**Task instructions:**
Examine each line in the records below for the word "ProjectItem". Report how many lines contain it, and nothing else.

**Entries provided:**
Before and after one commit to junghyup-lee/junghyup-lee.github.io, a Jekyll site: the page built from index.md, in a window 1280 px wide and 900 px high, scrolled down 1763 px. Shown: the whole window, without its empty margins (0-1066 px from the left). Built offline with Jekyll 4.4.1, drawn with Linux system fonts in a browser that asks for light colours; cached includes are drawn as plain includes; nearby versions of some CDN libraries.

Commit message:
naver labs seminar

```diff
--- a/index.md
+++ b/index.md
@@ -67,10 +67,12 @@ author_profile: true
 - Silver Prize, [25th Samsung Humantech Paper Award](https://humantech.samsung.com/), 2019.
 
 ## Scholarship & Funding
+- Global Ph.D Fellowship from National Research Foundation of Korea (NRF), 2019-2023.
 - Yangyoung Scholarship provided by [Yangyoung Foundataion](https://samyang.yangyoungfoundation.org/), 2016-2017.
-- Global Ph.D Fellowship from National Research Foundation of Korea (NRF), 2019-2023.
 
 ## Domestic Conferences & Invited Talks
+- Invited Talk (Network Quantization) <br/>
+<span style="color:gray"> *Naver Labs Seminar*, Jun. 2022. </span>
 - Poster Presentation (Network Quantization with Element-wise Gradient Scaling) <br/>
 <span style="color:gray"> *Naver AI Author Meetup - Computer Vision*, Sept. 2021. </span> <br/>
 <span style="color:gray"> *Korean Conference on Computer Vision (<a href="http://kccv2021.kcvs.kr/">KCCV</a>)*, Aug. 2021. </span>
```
* * *
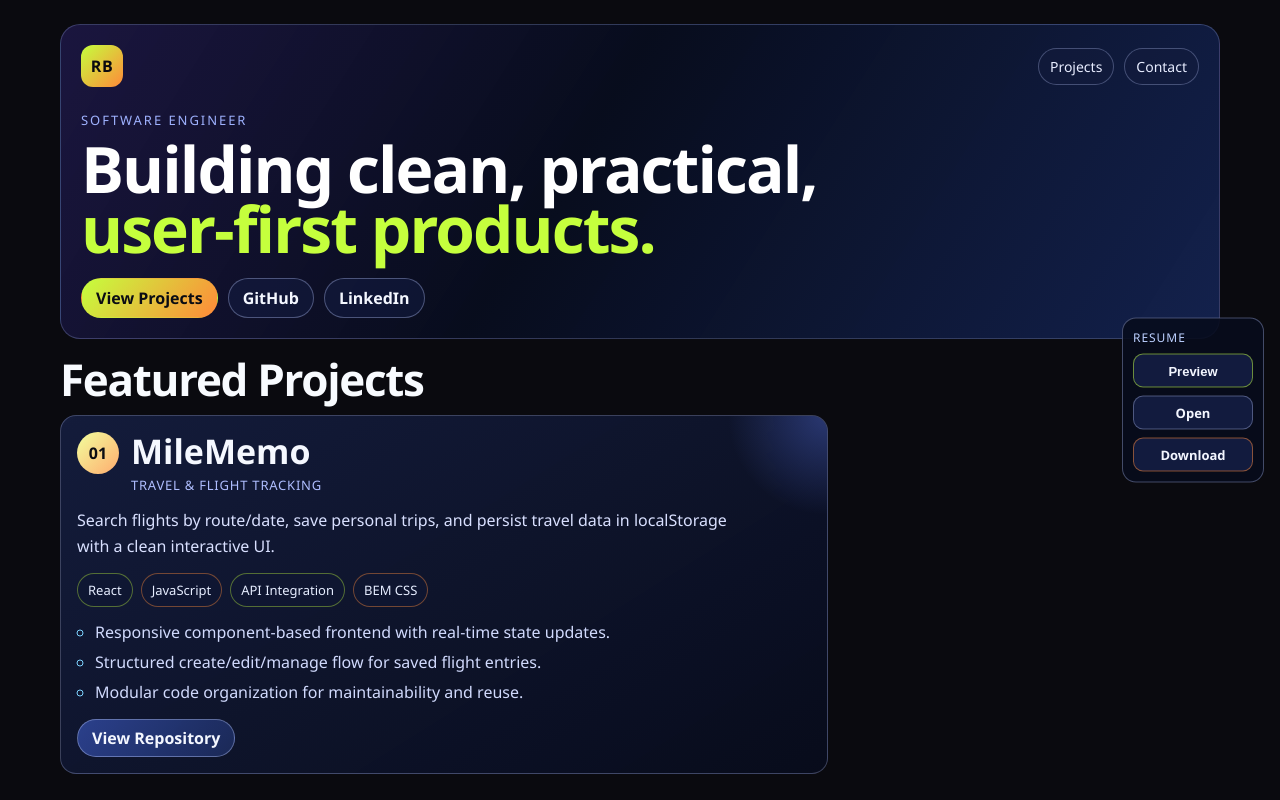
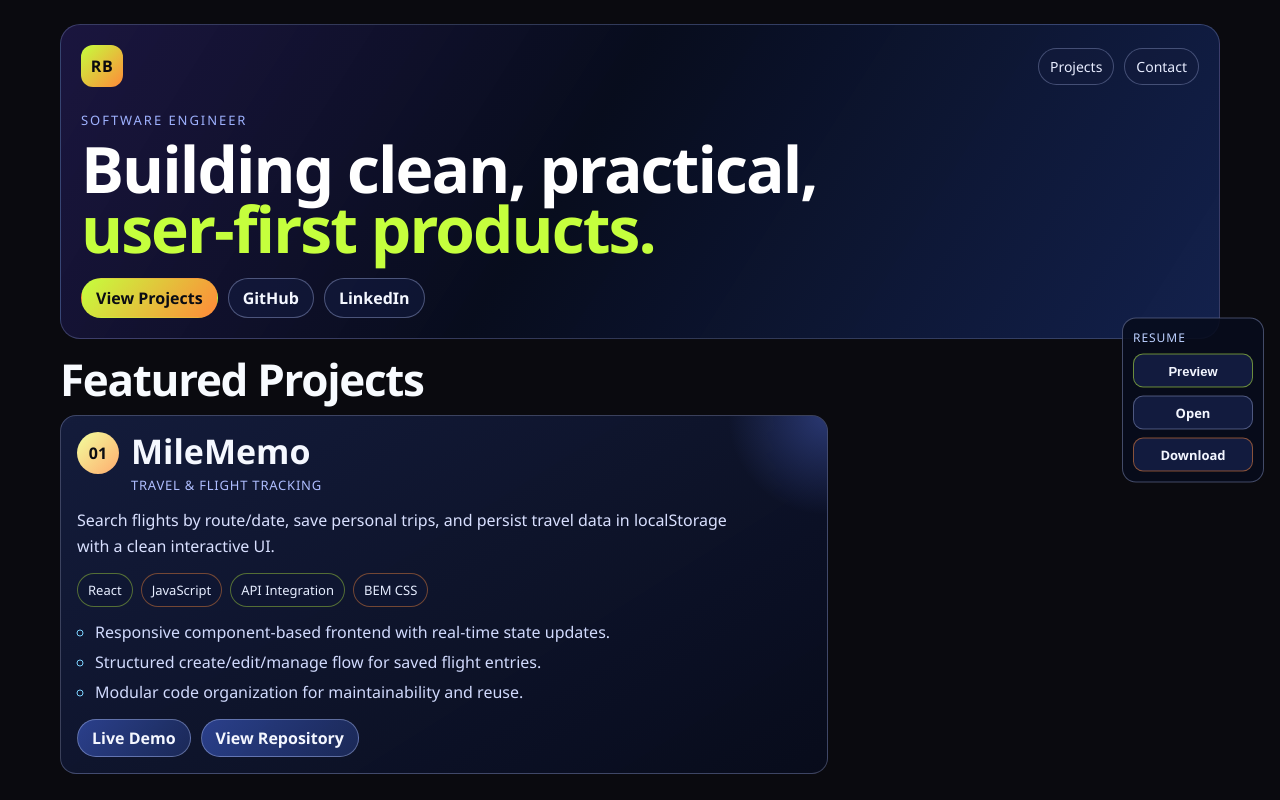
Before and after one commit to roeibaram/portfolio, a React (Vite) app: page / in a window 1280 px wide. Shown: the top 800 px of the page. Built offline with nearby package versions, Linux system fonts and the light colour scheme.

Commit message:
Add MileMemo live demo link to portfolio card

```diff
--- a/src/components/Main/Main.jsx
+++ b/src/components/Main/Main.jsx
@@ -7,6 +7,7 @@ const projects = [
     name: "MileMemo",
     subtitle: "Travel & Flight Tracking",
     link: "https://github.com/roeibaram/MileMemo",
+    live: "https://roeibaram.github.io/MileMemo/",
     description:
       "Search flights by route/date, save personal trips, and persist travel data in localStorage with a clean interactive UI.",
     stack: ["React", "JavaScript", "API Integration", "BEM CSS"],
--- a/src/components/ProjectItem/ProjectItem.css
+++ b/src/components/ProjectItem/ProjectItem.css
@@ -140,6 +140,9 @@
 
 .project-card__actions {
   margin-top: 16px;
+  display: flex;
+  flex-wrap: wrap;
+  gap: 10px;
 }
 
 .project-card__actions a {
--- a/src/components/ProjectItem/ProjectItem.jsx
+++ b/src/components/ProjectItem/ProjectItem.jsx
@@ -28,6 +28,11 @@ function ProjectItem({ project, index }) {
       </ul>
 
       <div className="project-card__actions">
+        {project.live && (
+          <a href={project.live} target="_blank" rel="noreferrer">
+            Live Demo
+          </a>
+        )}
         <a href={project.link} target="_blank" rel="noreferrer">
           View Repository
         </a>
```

**Answer box:**
5